"According to the international conventions, it is forbidden to hand a prisoner of war to his adversary," Saddam's lawyer Khalil al-Dulaimi said.
"I urge all the international and legal organizations, the United Nations secretary-general, the Arab League and all the leaders of the world to rapidly prevent the American administration from handing the president to the Iraqi authorities," he told The Associated Press.
Cardinal Renato Martino, Pope Benedict XVI's top prelate for justice issues and a former Vatican envoy to the U.N., condemned the death sentence in a newspaper interview published Thursday, saying capital punishment goes against the teachings of the Roman Catholic Church.
After Saddam's death sentence was handed down last month, Louise Arbour, the U.N. high commissioner for human rights, urged Iraq to ensure a fair appeals process and to refrain from executing Saddam even if the sentence is upheld.
Some international legal observers and human rights groups have also called Saddam's trial unfair because of alleged interference by the Shiite-dominated government.
An official close to Iraqi Prime Minister Nouri al-Maliki has said Saddam would remain in a U.S. military prison until he is handed over to Iraqi authorities on the day of his execution. The official spoke on condition of anonymity because he was not authorized to address the media.
A top government official disputed the court's ruling that Saddam must be hanged within 30 days, saying the execution should be held after that time period. The comment comes amid debate over other legal procedures such as whether the presidency is required to approve the execution.
"The law does not say within 30 days, it says after the lapse of 30 days," said Busho Ibrahim, deputy justice minister.
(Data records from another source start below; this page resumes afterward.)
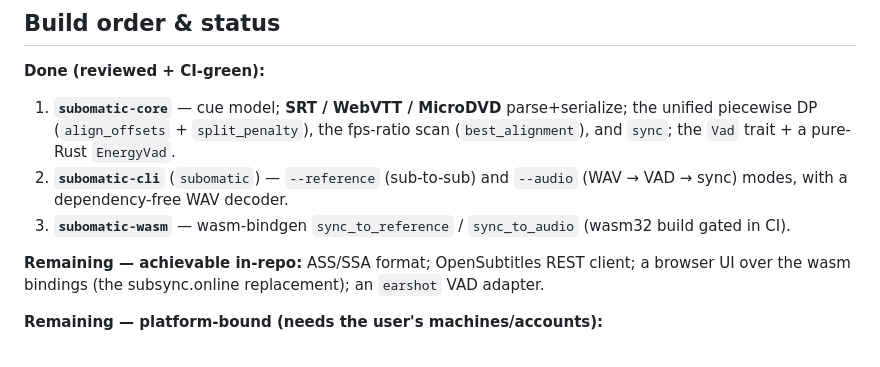
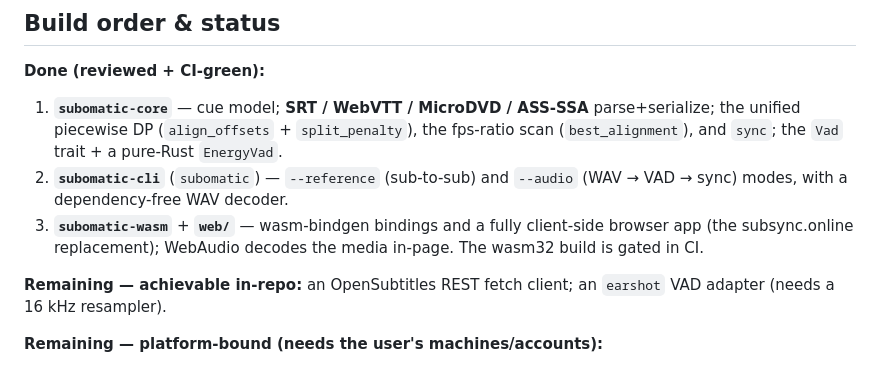
Before and after one commit to subomatic/subomatic, a Markdown page: DESIGN.md, the part around the change. Drawn GitHub-style.

Commit message:
Mark ASS + browser app done in DESIGN; refine remaining work

```diff
--- a/DESIGN.md
+++ b/DESIGN.md
@@ -109,17 +109,18 @@ One unified dynamic program, not separate alass/ffsubsync engines.
 ## Build order & status
 
 **Done (reviewed + CI-green):**
-1. **`subomatic-core`** — cue model; **SRT / WebVTT / MicroDVD** parse+serialize;
-   the unified piecewise DP (`align_offsets` + `split_penalty`), the fps-ratio
-   scan (`best_alignment`), and `sync`; the `Vad` trait + a pure-Rust `EnergyVad`.
+1. **`subomatic-core`** — cue model; **SRT / WebVTT / MicroDVD / ASS-SSA**
+   parse+serialize; the unified piecewise DP (`align_offsets` + `split_penalty`),
+   the fps-ratio scan (`best_alignment`), and `sync`; the `Vad` trait + a
+   pure-Rust `EnergyVad`.
 2. **`subomatic-cli`** (`subomatic`) — `--reference` (sub-to-sub) and `--audio`
    (WAV → VAD → sync) modes, with a dependency-free WAV decoder.
-3. **`subomatic-wasm`** — wasm-bindgen `sync_to_reference` / `sync_to_audio`
-   (wasm32 build gated in CI).
+3. **`subomatic-wasm`** + **`web/`** — wasm-bindgen bindings and a fully
+   client-side browser app (the subsync.online replacement); WebAudio decodes the
+   media in-page. The wasm32 build is gated in CI.
 
-**Remaining — achievable in-repo:** ASS/SSA format; OpenSubtitles REST client;
-a browser UI over the wasm bindings (the subsync.online replacement); an
-`earshot` VAD adapter.
+**Remaining — achievable in-repo:** an OpenSubtitles REST fetch client; an
+`earshot` VAD adapter (needs a 16 kHz resampler).
 
 **Remaining — platform-bound (needs the user's machines/accounts):**
 - The **ffmpeg-LGPL decode adapter** (compressed audio in MKV/MP4/…), built for
```
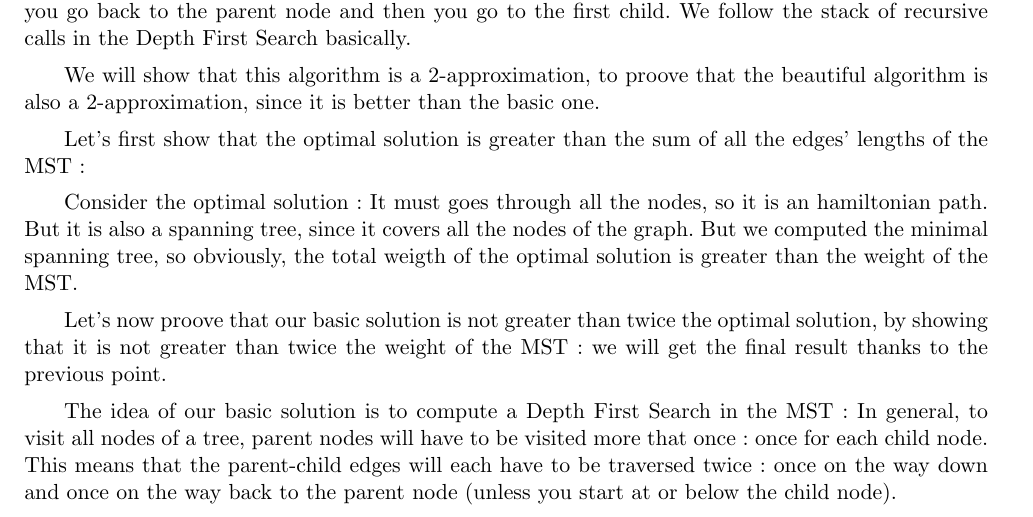
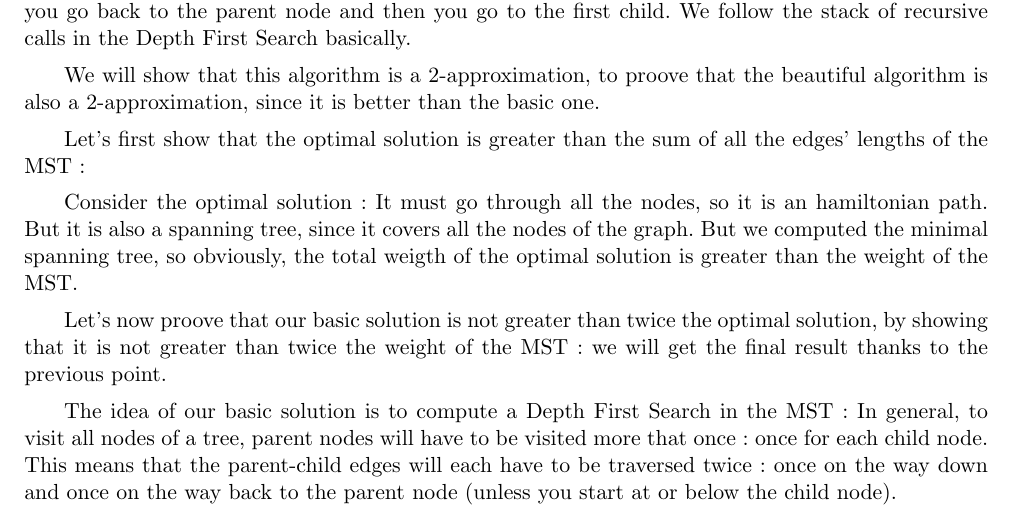
Before and after one commit to loic-vial/mosig_app, a LaTeX document (hole-drilling/hole-drilling.tex): part of page 4 of 6, cut so that both start at the same text. Compiled offline with pdfLaTeX.

Commit message:
hole-drilling.tex update

```diff
--- a/hole-drilling/hole-drilling.tex
+++ b/hole-drilling/hole-drilling.tex
@@ -278,7 +278,7 @@ We will show that this algorithm is a 2-approximation, to proove that the beauti
 
 Let's first show that the optimal solution is greater than the sum of all the edges' lengths of the MST :
 
-Consider the optimal solution : It must goes through all the nodes, so it is an hamiltonian path. But it is also a spanning tree, since it covers all the nodes of the graph.
+Consider the optimal solution : It must go through all the nodes, so it is an hamiltonian path. But it is also a spanning tree, since it covers all the nodes of the graph.
 But we computed the minimal spanning tree, so obviously, the total weigth of the optimal solution is greater than the weight of the MST.
 
 Let's now proove that our basic solution is not greater than twice the optimal solution, by showing that it is not greater than twice the weight of the MST : we will get the final result thanks to the previous point.
```
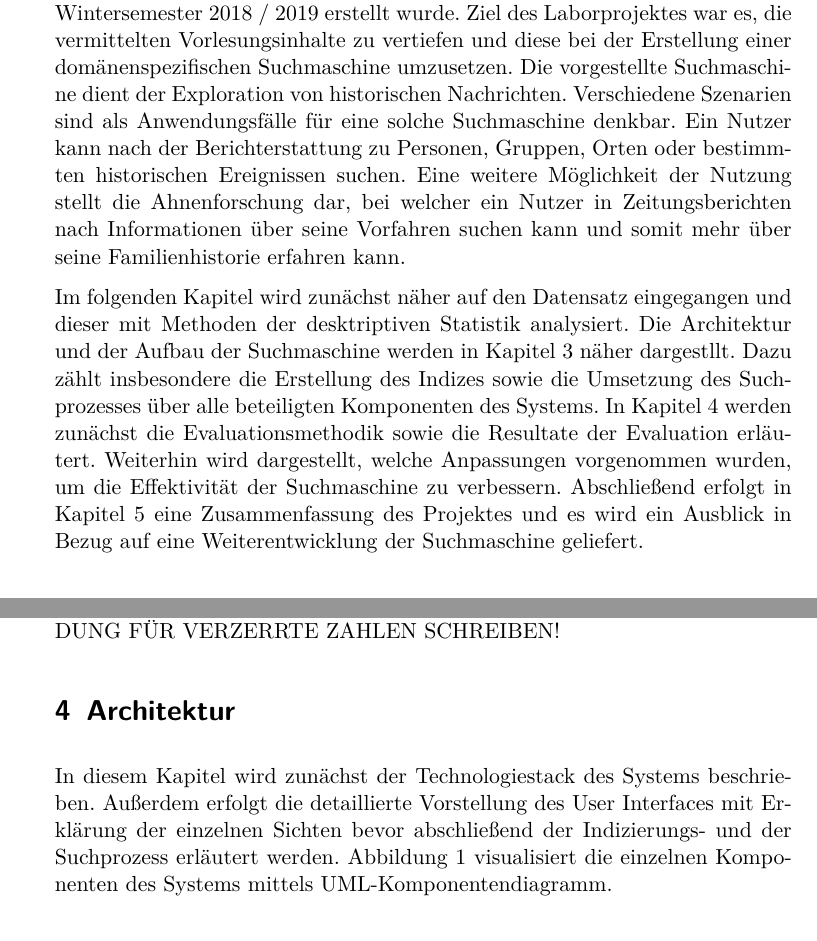
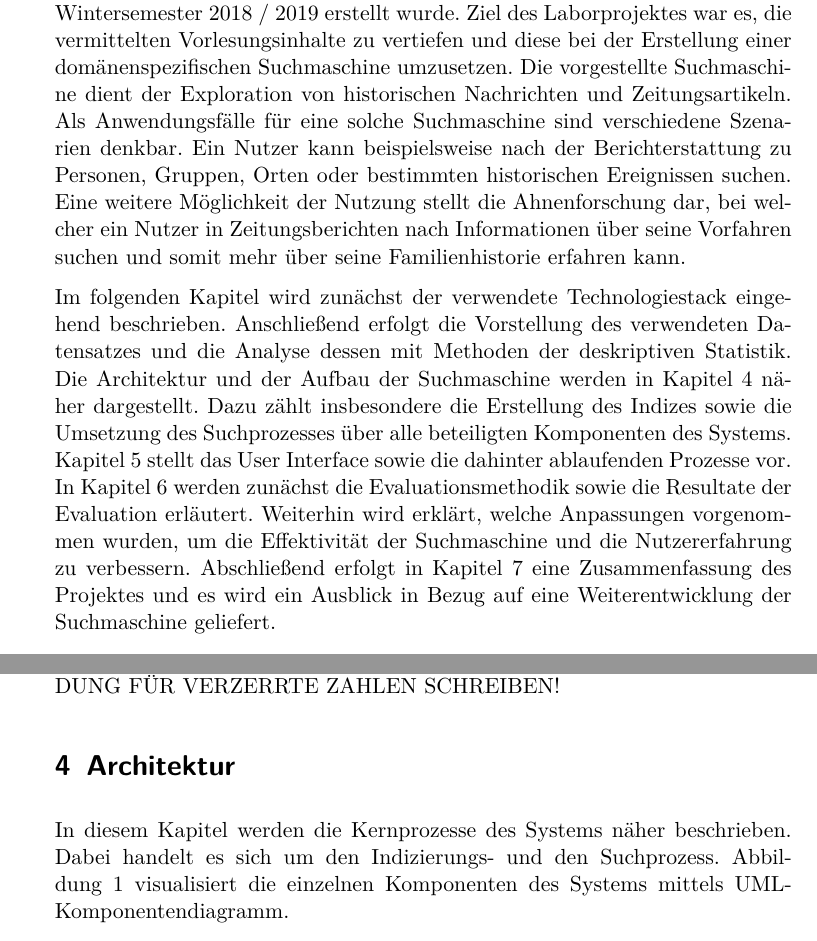
Before and after one commit to langej/HistoricalNewsSearch, a LaTeX document (hs-latex/report.tex): two parts of pages 3 and 5 of 8, joined at a grey line, cut so that both start at the same text. Compiled offline with pdfLaTeX.

Commit message:
Add current state of report

```diff
--- a/hs-latex/report.tex
+++ b/hs-latex/report.tex
@@ -66,17 +66,19 @@ headsep=10mm, footskip=12mm}
 
 Der vorliegende Bericht erläutert den Aufbau sowie die Funktionsweise der Suchmaschine \textit{Historical News Search}, welche im Rahmen des Laborprojektes innerhalb des Moduls \textit{Fortgeschrittene Methoden des Information Retrieval} im Wintersemester 2018 / 2019 erstellt wurde.
 Ziel des Laborprojektes war es, die vermittelten Vorlesungsinhalte zu vertiefen und diese bei der Erstellung einer domänenspezifischen Suchmaschine umzusetzen.
-Die vorgestellte Suchmaschine dient der Exploration von historischen Nachrichten.
-Verschiedene Szenarien sind als Anwendungsfälle für eine solche Suchmaschine denkbar.
-Ein Nutzer kann nach der Berichterstattung zu Personen, Gruppen, Orten oder bestimmten historischen Ereignissen suchen.
-Eine weitere Möglichkeit der Nutzung stellt die Ahnenforschung dar, bei welcher ein Nutzer in Zeitungsberichten nach Informationen über seine Vorfahren suchen kann und somit mehr über seine Familienhistorie erfahren kann.
+Die vorgestellte Suchmaschine dient der Exploration von historischen Nachrichten und Zeitungsartikeln.
+Als Anwendungsfälle für eine solche Suchmaschine sind verschiedene Szenarien denkbar.
+Ein Nutzer kann beispielsweise nach der Berichterstattung zu Personen, Gruppen, Orten oder bestimmten historischen Ereignissen suchen.
+Eine weitere Möglichkeit der Nutzung stellt die Ahnenforschung dar, bei welcher ein Nutzer in Zeitungsberichten nach Informationen über seine Vorfahren suchen und somit mehr über seine Familienhistorie erfahren kann.
 
-Im folgenden Kapitel wird zunächst näher auf den Datensatz eingegangen und dieser mit Methoden der desktriptiven Statistik analysiert.
-Die Architektur und der Aufbau der Suchmaschine werden in Kapitel 3 näher dargestllt.
+Im folgenden Kapitel wird zunächst der verwendete Technologiestack eingehend beschrieben.
+Anschließend erfolgt die Vorstellung des verwendeten Datensatzes und die Analyse dessen mit Methoden der deskriptiven Statistik.
+Die Architektur und der Aufbau der Suchmaschine werden in Kapitel 4 näher dargestellt.
 Dazu zählt insbesondere die Erstellung des Indizes sowie die Umsetzung des Suchprozesses über alle beteiligten Komponenten des Systems.
-In Kapitel 4 werden zunächst die Evaluationsmethodik sowie die Resultate der Evaluation erläutert.
-Weiterhin wird dargestellt, welche Anpassungen vorgenommen wurden, um die Effektivität der Suchmaschine zu verbessern.
-Abschließend erfolgt in Kapitel 5 eine Zusammenfassung des Projektes und es wird ein Ausblick in Bezug auf eine Weiterentwicklung der Suchmaschine geliefert.
+Kapitel 5 stellt das User Interface sowie die dahinter ablaufenden Prozesse vor.
+In Kapitel 6 werden zunächst die Evaluationsmethodik sowie die Resultate der Evaluation erläutert.
+Weiterhin wird erklärt, welche Anpassungen vorgenommen wurden, um die Effektivität der Suchmaschine und die Nutzererfahrung zu verbessern.
+Abschließend erfolgt in Kapitel 7 eine Zusammenfassung des Projektes und es wird ein Ausblick in Bezug auf eine Weiterentwicklung der Suchmaschine geliefert.
 
 \section{Technologiestack}
 
@@ -162,8 +164,8 @@ Tabelle 1 zeigt ausgewählte Textstatistiken für diese reduzierte Dokumentkolle
 
 \section{Architektur}
 
-In diesem Kapitel wird zunächst der Technologiestack des Systems beschrieben.
-Außerdem erfolgt die detaillierte Vorstellung des User Interfaces mit Erklärung der einzelnen Sichten bevor abschließend der Indizierungs- und der Suchprozess erläutert werden.
+In diesem Kapitel werden die Kernprozesse des Systems näher beschrieben.
+Dabei handelt es sich um den Indizierungs- und den Suchprozess.
 Abbildung 1 visualisiert die einzelnen Komponenten des Systems mittels UML-Komponentendiagramm.
 
 // UML-KOMPONENTENDIAGRAMM ARCHITEKTUR DER SUCHMASCHINE
```
Also changed, not shown: hs-latex/report.pdf, hs-latex/report.tex (6 more changed lines), 4 other files.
There was no immediate explanation for the conflicting claims.
Al-Dulaimi, Saddam's lawyer, warned that turning over Saddam to the Iraqis would increase the sectarian violence that already is tearing the country apart.
"If the American administration insists in handing the president to the Iraqis, it would commit a great strategic mistake which would lead to the escalation of the violence in Iraq and the eruption of a destructive civil war," he said.
In Washington, Pentagon spokesman Bryan Whitman said there was concern about the potential for violence in carrying out the execution.
"I'm sure the Iraqi government is thinking through that and working with the coalition in terms of the impact that could have."